I’m watching a random tech talk about Indieweb stuff, and early in his talk, the speaker is describing how “we dodged a bullet” with Internet Explorer. His point is that, in the mid- to late-1990s, IE was the browser. Unless you were one of the few (at the time) people who didn’t run Windows, it was the only browser you had. Then, lo and behold, along came Firefox and Chrome and now Microsoft no longer owns the browser anymore.
It’s a bit of a throw-away reference, and I don’t mean to pick on this particular guy, but it bugs me when the story gets told this way. That’s not how it happened. It wasn’t innovation and competition and the free market on their own that automagically gave us real alternatives to IE.
The US government went after Microsoft as a monopoly and won. Microsoft settled, agreeing to open up its APIs to third-party developers so as to put applications like Firefox (and later Chrome) on equal footing with their own apps.

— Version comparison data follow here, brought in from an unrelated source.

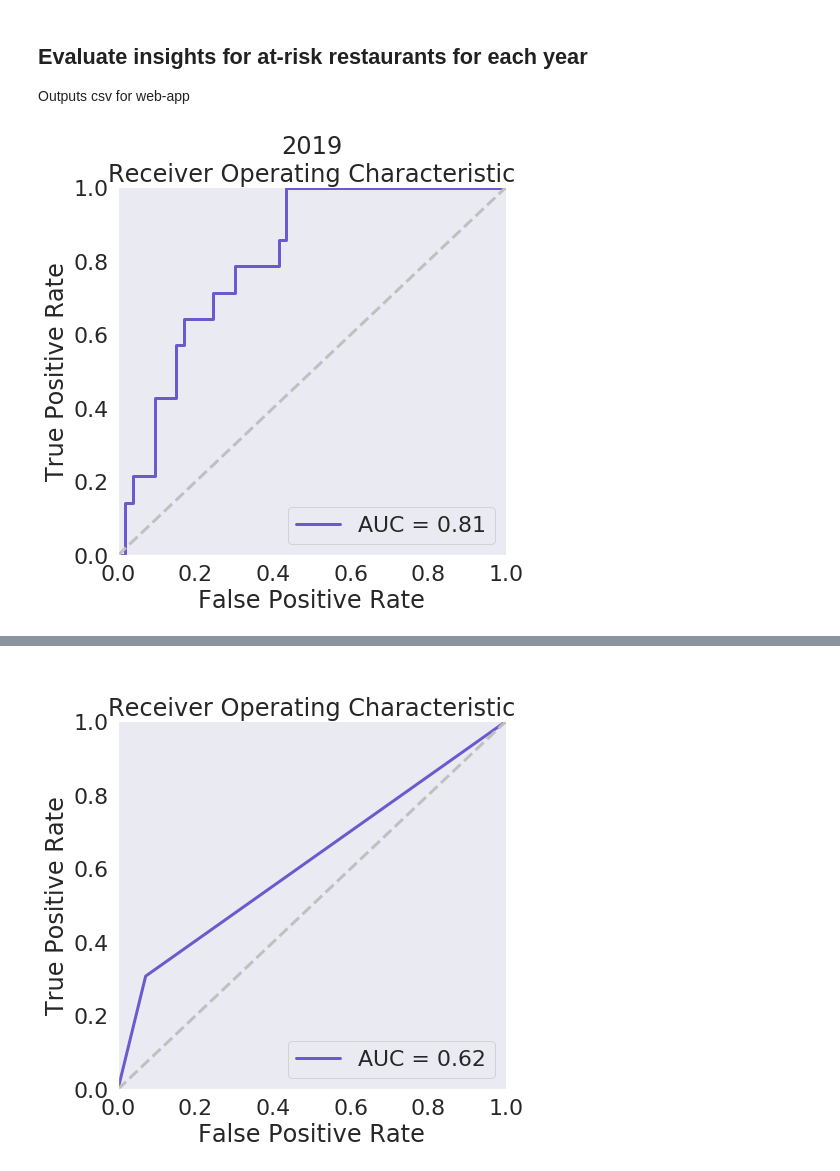
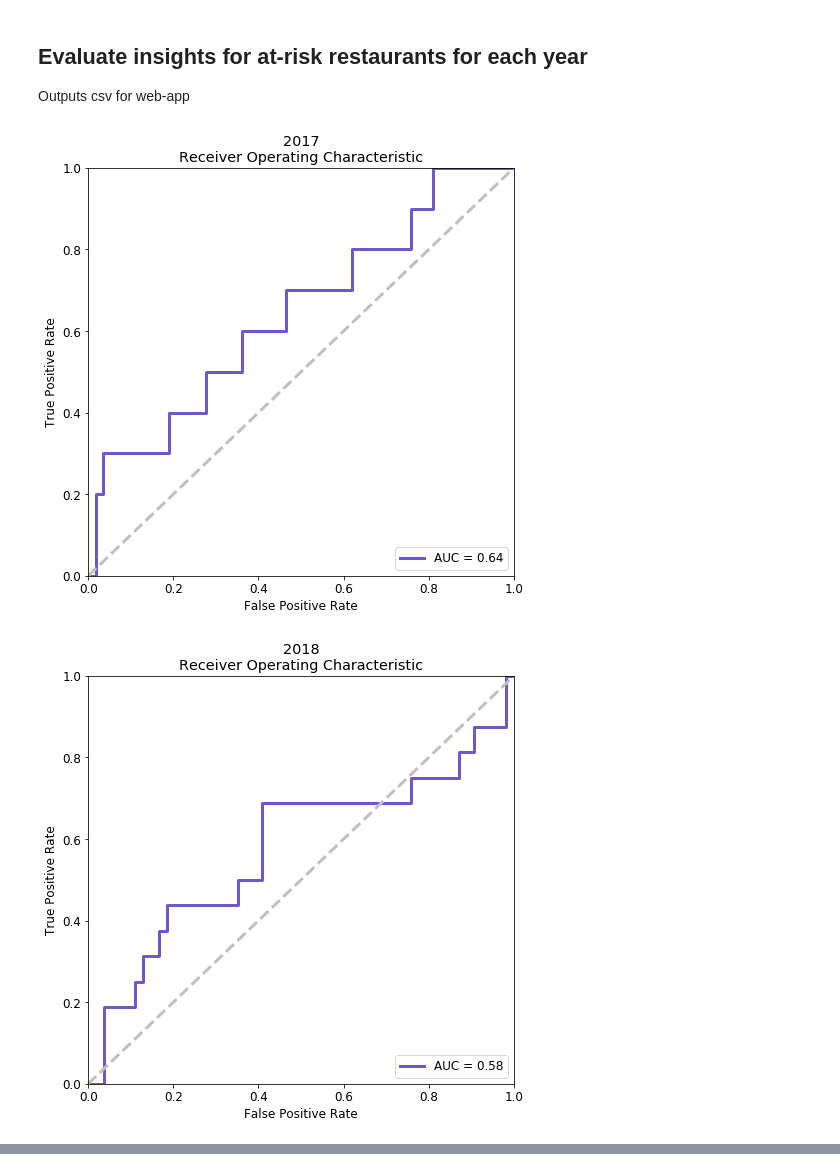
Before and after one commit to ysheynin/Michelin_Survivor_NYC, a Jupyter notebook: Michelin Survival Analysis.ipynb, the cells around one changed output, grey strips where cells are left out. Drawn from its saved outputs; the diff is of its cells as text; code cells hidden in the pictures.

```diff
--- a/Michelin Survival Analysis.ipynb
+++ b/Michelin Survival Analysis.ipynb
@@ -448,2 +140,0 @@ def plot_roc(probs, holdout, title = ''):
-# %%
-yelp_data = get_review_topic_weights()
@@ -449,0 +556,27 @@ yelp_data = get_review_topic_weights()
+# %%
+def get_train_and_holdout(predict_year, michelin_data, yelp_data):
+
+    #-----------------------------------------------------------
+    # combines all data from years before predict_year
+    # summarizes into train['x'], holdout['x'] ---> FEATURES
+    # train['y'], holdout['y'] ----> targets
+    #-----------------------------------------------------------
+    train                      = {'X' : pd.DataFrame(), 'y': pd.Series()}
+    holdout                    = dict()
+
+    predict_year_dict          = get_subset_dict(predict_year, michelin_data, yelp_data)
+    holdout['X'], holdout['y'] = get_features_and_predicted(predict_year_dict, predict_year)
+
+
+    for year in range(2008, predict_year):
+        if year == 2011:
+            continue
+        year_dict                        = dict()
+        year_dict                        =  get_subset_dict(year, michelin_data, yelp_data)#.drop('food_quality'4))
+        year_dict['X'], year_dict['y']   = get_features_and_predicted(year_dict, year)
+        train['X']                       =  pd.concat([train['X'], year_dict['X']], axis = 0)
+        train['y']                       =  pd.concat([train['y'], year_dict['y']], axis = 0)
+    return train, holdout
+
+train, holdout = get_train_and_holdout(predict_year, michelin_data, yelp_data)
+train['X'].head()
@@ -520,7 +979,7 @@ clf = run_model(resampled_train, holdout,  clf = clf, cols = selected_cols)
 ## Explore just rating data
 # %%
 my_cols = list()
-topics = ['food_quality', 'wait time', 'service', 'value', 'menu']
+topics = ['wait time', 'service', 'value', 'menu']
 for each in train['X'].columns:
     for topic in topics:
         if topic in each:
@@ -535,7 +994,7 @@ resampled_train = {'X' : pd.DataFrame(), 'y': pd.Series()}
 resampled_train['X'], resampled_train['y'] = make_resampled(no_text['X'],no_text['y'])
 
 clf = LogisticRegression(C = .05)
-clf = run_model(resampled_train, holdout, cols = resampled_train['X'].columns,  clf = clf, title ='No text')
+clf = run_model(resampled_train, holdout, cols = resampled_train['X'].columns,  title ='No text')
 coefs_abs = pd.Series(clf.coef_[0], index = resampled_train['X'].columns).sort_values(ascending = True)
 coefs_abs.plot.barh(figsize = (20,20))
 plt.savefig('rating_importance.png', transparent = True, dpi = 300)
@@ -554,8 +1048,8 @@ run_model(text, holdout, cols = text['X'].columns)
 resampled_train = {'X' : pd.DataFrame(), 'y': pd.Series()}
 resampled_train['X'], resampled_train['y'] = make_resampled(text['X'],text['y'])
 
-clf = LogisticRegression(C = .05)
-clf = run_model(resampled_train, holdout, cols = resampled_train['X'].columns,  clf = clf, title = 'Only text')
+clf = LogisticRegression(C = .01)
+clf = run_model(resampled_train, holdout, cols = resampled_train['X'].columns,   title = 'Only text')
 coefs_abs = pd.Series(clf.coef_[0], index = resampled_train['X'].columns).sort_values(ascending = True)
 coefs_abs.plot.barh(figsize = (20,20))
 plt.savefig('text_importance.png', transparent = True, dpi = 300)
@@ -569,9 +1098,9 @@ print('Cross validation score: {}'.format(score))
 Outputs csv for web-app
 # %%
 from sklearn.preprocessing import minmax_scale
-predict_years   = [2019]
+predict_years   = [2017,2018,2019, 2020]
 
-def produce_results(predict_year, michelin_data, yelp_data, thresh = .5):
+def produce_results(predict_year, michelin_data, yelp_data, thresh = .4):
     train, holdout = get_train_and_holdout(predict_year, michelin_data, yelp_data)
     df = holdout['X'].copy()
     resampled_train = {'X' : pd.DataFrame(), 'y': pd.Series()}
@@ -585,33 +1114,34 @@ def produce_results(predict_year, michelin_data, yelp_data, thresh = .5):
     thresh_probs = probs
 #     thresh_probs[thresh_probs < thresh] = 0
     if predict_year != 2020:
         plot_roc(thresh_probs, holdout['y'], title = str(predict_year))
 
     at_risk = thresh_probs
     at_risk[at_risk > thresh] = 1
     at_risk[at_risk < thresh] = 0
 
-    probs_pct = minmax_scale(probs, feature_range = (0, .99))
+    probs_pct = minmax_scale(probs, feature_range = (.01, .99))
     probs_pct = pd.Series(probs_pct, index = holdout['X'].index)
 
 
     like             = 1 - minmax_scale(clf.predict_proba(holdout['X'])[:,1], feature_range=(0,1) )
     df['security']   = like
     like[like>.5]    = 0
     like[like!=0]    = 1
 
-    df['at_risk']    = like
+    df['at_risk']    = like.astype(int)
     df['actual']     = holdout['y']
 
 
     return df
 
 data_dict = dict()
 for predict_year in predict_years:
     data_dict[predict_year] = produce_results(predict_year, michelin_data, yelp_data)
     data_dict[predict_year].to_csv('michelin_{}_model_data.csv'.format(str(predict_year)))
 
 
 # main_points = ['total_median', 'total_slope','div4_food_quality', 'div4_menu',  'div4_service', 'div4_value']
 # %% [output]
-[figure, old version]
+[figure, new version]
+[figure, added]
@@ -618,4 +1148,0 @@ for predict_year in predict_years:
-# %%
-plot_roc( data_dict[2019].actual, data_dict[2019].at_risk)
-# %% [output]
-[figure, removed]
```
Also changed, not shown: parts of 43 cells of this notebook, 24 other files.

Yes, smart and innovative developers built good browsers that were faster and better than Internet Explorer. However, it was the government that had to to take action in order for these alternatives to get a real foothold and break IE’s stranglehold.